Beautiful Jesse… I am so happy for you that you are enjoying such a rich and moving experience. Meeting, paying respects to, and being enriched by indigenous peoples everywhere is my lifelong bucket list entry… I have been fortunate with brief meetings, and have even become friends with one of our local elders, but the yearning remains. I think it all stems from a moment when, at the tender age of 6-ish, I was at my grandmother’s home, and my mother and her 4 daughters were all introduced to a very stylish 60’s couple with a young aboriginal girl, about my age, standing awkwardly and unhappily with them. Even at 6, I knew there was something very sad about that little group, and never quite got over it. When I look at the actual timing…. shudder…
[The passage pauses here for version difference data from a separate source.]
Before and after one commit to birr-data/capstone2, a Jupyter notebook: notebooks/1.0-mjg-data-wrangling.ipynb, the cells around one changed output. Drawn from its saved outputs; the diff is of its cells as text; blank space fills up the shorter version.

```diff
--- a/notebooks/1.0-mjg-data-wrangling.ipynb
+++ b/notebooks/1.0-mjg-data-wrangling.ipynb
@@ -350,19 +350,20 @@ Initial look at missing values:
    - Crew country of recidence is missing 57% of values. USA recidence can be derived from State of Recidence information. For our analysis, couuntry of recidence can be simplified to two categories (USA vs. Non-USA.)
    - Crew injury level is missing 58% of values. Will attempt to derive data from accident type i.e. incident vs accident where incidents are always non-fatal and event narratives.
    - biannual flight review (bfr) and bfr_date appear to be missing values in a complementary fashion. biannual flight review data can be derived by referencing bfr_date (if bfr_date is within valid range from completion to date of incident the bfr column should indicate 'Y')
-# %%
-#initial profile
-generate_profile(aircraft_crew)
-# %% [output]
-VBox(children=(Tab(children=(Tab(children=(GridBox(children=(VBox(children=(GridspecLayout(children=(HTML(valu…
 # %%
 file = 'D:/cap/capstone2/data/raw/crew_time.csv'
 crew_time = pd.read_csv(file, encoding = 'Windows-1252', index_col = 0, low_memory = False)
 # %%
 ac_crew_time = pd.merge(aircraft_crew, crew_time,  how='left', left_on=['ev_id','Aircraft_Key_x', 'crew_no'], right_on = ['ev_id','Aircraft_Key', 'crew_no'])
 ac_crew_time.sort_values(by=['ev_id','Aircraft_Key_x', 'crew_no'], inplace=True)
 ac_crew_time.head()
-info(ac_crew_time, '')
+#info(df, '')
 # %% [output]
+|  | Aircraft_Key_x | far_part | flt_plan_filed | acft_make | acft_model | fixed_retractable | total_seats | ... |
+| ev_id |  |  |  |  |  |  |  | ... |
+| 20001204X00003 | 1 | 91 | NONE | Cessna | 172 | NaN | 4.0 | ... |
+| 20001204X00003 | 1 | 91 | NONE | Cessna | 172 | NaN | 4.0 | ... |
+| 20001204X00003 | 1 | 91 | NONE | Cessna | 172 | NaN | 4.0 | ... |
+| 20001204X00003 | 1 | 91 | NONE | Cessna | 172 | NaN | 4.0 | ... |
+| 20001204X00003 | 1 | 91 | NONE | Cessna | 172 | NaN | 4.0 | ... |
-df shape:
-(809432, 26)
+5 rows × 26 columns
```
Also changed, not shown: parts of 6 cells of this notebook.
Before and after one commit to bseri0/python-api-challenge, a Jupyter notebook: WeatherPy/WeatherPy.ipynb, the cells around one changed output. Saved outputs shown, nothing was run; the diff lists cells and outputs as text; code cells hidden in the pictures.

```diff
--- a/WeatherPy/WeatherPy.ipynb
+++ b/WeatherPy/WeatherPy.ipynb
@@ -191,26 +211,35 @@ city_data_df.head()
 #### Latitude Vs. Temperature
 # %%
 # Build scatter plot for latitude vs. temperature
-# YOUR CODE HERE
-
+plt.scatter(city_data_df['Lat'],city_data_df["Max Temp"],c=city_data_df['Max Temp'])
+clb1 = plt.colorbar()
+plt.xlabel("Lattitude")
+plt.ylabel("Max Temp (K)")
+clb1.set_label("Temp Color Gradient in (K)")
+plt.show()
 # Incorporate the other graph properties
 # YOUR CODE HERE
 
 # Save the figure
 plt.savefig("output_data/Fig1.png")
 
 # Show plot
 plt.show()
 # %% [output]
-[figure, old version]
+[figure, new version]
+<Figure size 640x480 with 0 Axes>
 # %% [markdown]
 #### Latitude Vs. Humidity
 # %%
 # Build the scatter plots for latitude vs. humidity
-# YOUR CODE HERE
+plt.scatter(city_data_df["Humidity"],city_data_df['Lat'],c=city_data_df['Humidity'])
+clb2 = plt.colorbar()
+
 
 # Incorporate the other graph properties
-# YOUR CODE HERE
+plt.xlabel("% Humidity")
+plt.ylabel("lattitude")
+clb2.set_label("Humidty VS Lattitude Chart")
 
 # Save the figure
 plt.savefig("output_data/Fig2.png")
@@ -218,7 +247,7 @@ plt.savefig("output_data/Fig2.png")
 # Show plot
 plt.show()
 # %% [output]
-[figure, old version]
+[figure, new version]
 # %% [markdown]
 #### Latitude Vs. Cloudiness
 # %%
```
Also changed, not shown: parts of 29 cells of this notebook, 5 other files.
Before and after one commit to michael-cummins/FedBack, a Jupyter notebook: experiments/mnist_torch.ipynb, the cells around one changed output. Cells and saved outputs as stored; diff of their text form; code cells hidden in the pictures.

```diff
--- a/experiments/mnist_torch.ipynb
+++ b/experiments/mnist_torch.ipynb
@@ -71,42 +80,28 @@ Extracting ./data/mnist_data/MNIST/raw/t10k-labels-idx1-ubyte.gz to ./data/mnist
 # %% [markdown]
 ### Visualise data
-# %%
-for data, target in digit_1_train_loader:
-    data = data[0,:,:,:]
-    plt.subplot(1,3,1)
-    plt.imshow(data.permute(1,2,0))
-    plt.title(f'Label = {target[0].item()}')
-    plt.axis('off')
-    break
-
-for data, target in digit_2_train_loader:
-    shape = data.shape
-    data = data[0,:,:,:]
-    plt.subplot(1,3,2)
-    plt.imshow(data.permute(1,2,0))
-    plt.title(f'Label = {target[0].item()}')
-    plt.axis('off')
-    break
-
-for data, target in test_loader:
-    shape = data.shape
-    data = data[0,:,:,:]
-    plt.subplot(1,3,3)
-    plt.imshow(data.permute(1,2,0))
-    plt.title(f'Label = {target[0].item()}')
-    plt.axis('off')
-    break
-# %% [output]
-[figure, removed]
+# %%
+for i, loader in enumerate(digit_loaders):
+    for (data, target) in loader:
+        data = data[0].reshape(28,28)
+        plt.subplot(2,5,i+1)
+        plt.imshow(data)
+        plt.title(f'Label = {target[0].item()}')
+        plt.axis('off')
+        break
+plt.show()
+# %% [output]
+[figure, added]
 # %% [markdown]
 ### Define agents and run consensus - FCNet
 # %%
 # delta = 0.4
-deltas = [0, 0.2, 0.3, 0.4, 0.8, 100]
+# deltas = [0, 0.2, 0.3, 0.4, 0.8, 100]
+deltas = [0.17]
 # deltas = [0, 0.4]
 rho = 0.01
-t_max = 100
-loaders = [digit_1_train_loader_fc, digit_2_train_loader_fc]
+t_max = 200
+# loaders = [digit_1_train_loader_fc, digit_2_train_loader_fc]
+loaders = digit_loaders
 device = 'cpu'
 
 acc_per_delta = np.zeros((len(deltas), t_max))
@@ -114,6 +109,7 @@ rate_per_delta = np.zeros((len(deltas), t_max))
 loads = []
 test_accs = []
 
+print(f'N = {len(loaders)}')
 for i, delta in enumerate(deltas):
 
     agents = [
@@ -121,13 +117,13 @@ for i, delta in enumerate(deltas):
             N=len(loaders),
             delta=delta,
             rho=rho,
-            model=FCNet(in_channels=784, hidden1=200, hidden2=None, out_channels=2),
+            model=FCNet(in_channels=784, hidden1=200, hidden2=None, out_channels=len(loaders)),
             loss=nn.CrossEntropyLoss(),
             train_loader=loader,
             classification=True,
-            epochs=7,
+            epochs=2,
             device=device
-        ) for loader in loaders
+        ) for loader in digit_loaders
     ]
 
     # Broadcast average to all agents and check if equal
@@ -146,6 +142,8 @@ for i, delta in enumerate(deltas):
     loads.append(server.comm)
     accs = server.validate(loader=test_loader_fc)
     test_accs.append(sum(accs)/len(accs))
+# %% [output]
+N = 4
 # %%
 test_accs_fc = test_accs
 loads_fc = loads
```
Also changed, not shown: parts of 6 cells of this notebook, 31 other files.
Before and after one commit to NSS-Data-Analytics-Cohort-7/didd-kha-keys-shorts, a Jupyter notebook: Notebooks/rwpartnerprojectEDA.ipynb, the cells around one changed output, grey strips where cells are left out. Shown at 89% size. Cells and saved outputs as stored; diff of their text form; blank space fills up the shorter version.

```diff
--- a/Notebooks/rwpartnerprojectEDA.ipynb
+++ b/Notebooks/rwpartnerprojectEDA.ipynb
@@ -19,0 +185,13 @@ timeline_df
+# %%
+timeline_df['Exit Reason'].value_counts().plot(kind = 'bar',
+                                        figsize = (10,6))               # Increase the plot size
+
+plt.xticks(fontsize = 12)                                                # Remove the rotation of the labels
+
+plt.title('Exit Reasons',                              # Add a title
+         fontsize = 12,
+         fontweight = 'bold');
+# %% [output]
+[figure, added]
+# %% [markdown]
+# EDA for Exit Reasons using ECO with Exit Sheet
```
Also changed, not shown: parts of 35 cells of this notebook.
Your trip continues to remind me of our own, as we, too, met some lovely local people on our travels in Canada and the US. In and around Whitehorse we spent time at the local Cultural centre, and were invited to visit and speak with the various working artists, which was lovely, but the most memorable was talking with Wayne Price, who was in the throes of overseeing/leading a healing project involving the carving of a totem pole with many troubled youths. I don’t know if I can include this link but I’ll try…. http://www.cbc.ca/news/canada/north/healing-totem-pole-to-be-erected-in-whitehorse-1.1183428 Speaking to Wayne, and some of the very modest but also deeply moved youths involved with this project, was truly inspiring! Wayne also spoke with absolute passion about the creation of a canoe, in which many of the same and other young ones worked as a similar healing process… Inspiring…
In April, wonderful Jesse, I’m off to the Big Sing in the desert, about an hour from Alice (not on a remote community, as I’d enthusiastically envisaged, but at Ross River Homestead), where about 30 indigenous women from remote communities will converge with another 70 non-indigenous folk, and we will sing a cappella together, sometimes in their language! That, I am totally thrilled about, and my long-standing bucket list will finally have all items ticked off!
Sending you love and looking forward to singing with you on your return…
(((((((((((hug))))))))))) Linnie 😀
I think your blog is already a book, abou your stay I could have kept reading and reading so keep them coming , enjoying every word xx